The net metering cap for residential customers jumped from 20 kW to 25 kW; residential Dominion customers can also size their system to meet up to 150 percent of their annual electricity demand.
The bill established specific megawatt (MW) targets for offshore wind, solar, and energy storage.
There are new energy efficiency standards for utilities, including programs to support low-income populations.
The RPS includes a solar carve-out for Dominion, mandating that at least one percent of its renewable energy generation must come from distributed solar panel systems less than one MW in size.
VCEA went into effect on July 1st, 2020.
VCEA has positive implications for anyone considering going solar in Virginia:
New solar incentives
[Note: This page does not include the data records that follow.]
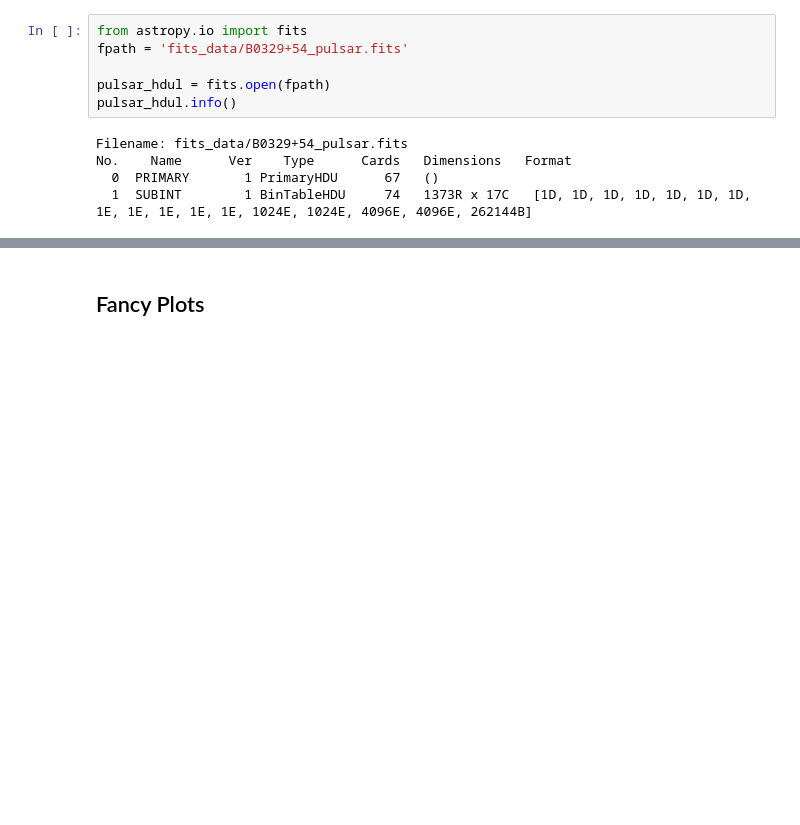
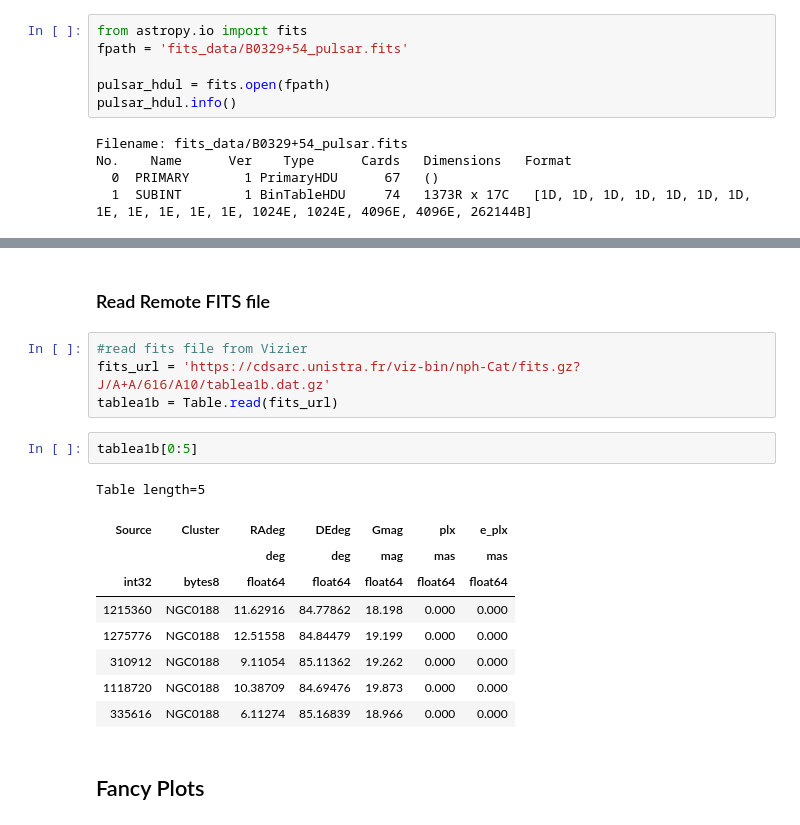
Before and after one commit to Dishwasha/cas-tau, a Jupyter notebook: AstropyTutorial.ipynb, the cells around one changed output, grey strips where cells are left out. Drawn from its saved outputs; the diff is of its cells as text; blank space fills up the shorter version.

```diff
--- a/AstropyTutorial.ipynb
+++ b/AstropyTutorial.ipynb
@@ -286,3 +298,21 @@ Row index=0
+# %% [markdown]
+### Read Remote FITS file
+# %%
+#read fits file from Vizier
+fits_url = 'https://cdsarc.unistra.fr/viz-bin/nph-Cat/fits.gz?J/A+A/616/A10/tablea1b.dat.gz'
+tablea1b = Table.read(fits_url)
+# %%
+tablea1b[0:5]
+# %% [output]
+Table length=5
+| Source | Cluster | RAdeg | DEdeg | Gmag | plx | e_plx |
+|  |  | deg | deg | mag | mas | mas |
+| int32 | bytes8 | float64 | float64 | float64 | float64 | float64 |
+| 1215360 | NGC0188 | 11.62916 | 84.77862 | 18.198 | 0.000 | 0.000 |
+| 1275776 | NGC0188 | 12.51558 | 84.84479 | 19.199 | 0.000 | 0.000 |
+| 310912 | NGC0188 | 9.11054 | 85.11362 | 19.262 | 0.000 | 0.000 |
+| 1118720 | NGC0188 | 10.38709 | 84.69476 | 19.873 | 0.000 | 0.000 |
+| 335616 | NGC0188 | 6.11274 | 85.16839 | 18.966 | 0.000 | 0.000 |
 # %% [markdown]
 ## Fancy Plots
 # %%
```
Also changed, not shown: parts of 34 cells of this notebook.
As mentioned above, Virginia's new mandatory RPS includes a solar carve-out, which mandates that at least one percent of Dominion Energy's renewable electricity generation must come from solar. Importantly, the carve-out excludes solar panel systems that are more than 1 MW large, meaning this requirement largely relates to residential and commercial solar panel systems rather than large-scale utility solar projects. If Dominion Energy does not meet this requirement, they have to pay a compliance payment, which paved the way for a new incentive offering in VA: solar renewable energy certificates (SRECs).
SRECs are a solar incentive that provides people with extra income for generating solar power; you can generate 1 SREC for every 1,000 kilowatt-hours (kWh) of solar electricity production. Utilities (like Dominion) will then purchase your SRECs to meet their solar generation requirements (and avoid paying non-compliance penalties).
The value of an SREC largely depends on supply and demand in a state's market. This variation plays out in the SREC markets of Virginia's neighbors: as of May 2020, people in D.C. can sell their SRECs for more than $400, while prices in Maryland are closer to $70.
Virginia's SREC market is relatively new, but so far, SRECs are selling for between $30 and $70 per certificate. The average 10 kW solar panel system comes out to an extra $5,000 to $12,000 over 15 years, depending on supply and demand in the SREC market and how much energy your solar panel system generates.
Larger solar panel installations
Regarding solar panel system sizing, most people install a system that can meet as close to 100 percent of their electricity needs as possible. However, if you plan on increasing your electricity usage in the future–whether because you want to purchase an EV, install a hot tub, or switch to air source heat pumps– you may want to install more solar panels than you currently need to save yourself the hassle of expanding your system in the future. This hasn't been possible for Dominion customers in the past, but now is thanks to the passing of VCEA.
If you're a customer of Dominion Energy, you can now install a system sized to meet up to 150 percent of your annual electricity usage. While installing a larger system will likely cost more money upfront, it can help you save more over the system's lifetime–and will help you earn more in VA's future SREC market!
You can read more about the pros and cons of installing more solar panels than you need here.
Protection against standby fees
Utility fees can dramatically impact your potential solar savings; fortunately, VCEA adds an extra layer of protection for homeowners going solar.
The bill mandates that Dominion cannot charge standby fees for their solar customers with systems less than 15 kW, raising that from the previous limit of 10 kW. VCEA also removes these fees entirely for Appalachian Power customers, regardless of system size.
Thanks to VCEA, declining solar prices, and the soon-to-expire federal solar tax credit, there’s never been a better time to go solar in VA. Want to see how much you can save with solar? Sign up on the EnergySage Marketplace to receive custom solar quotes to compare. If you’d like to start with a quick estimate of solar costs and savings, try our Solar Calculator.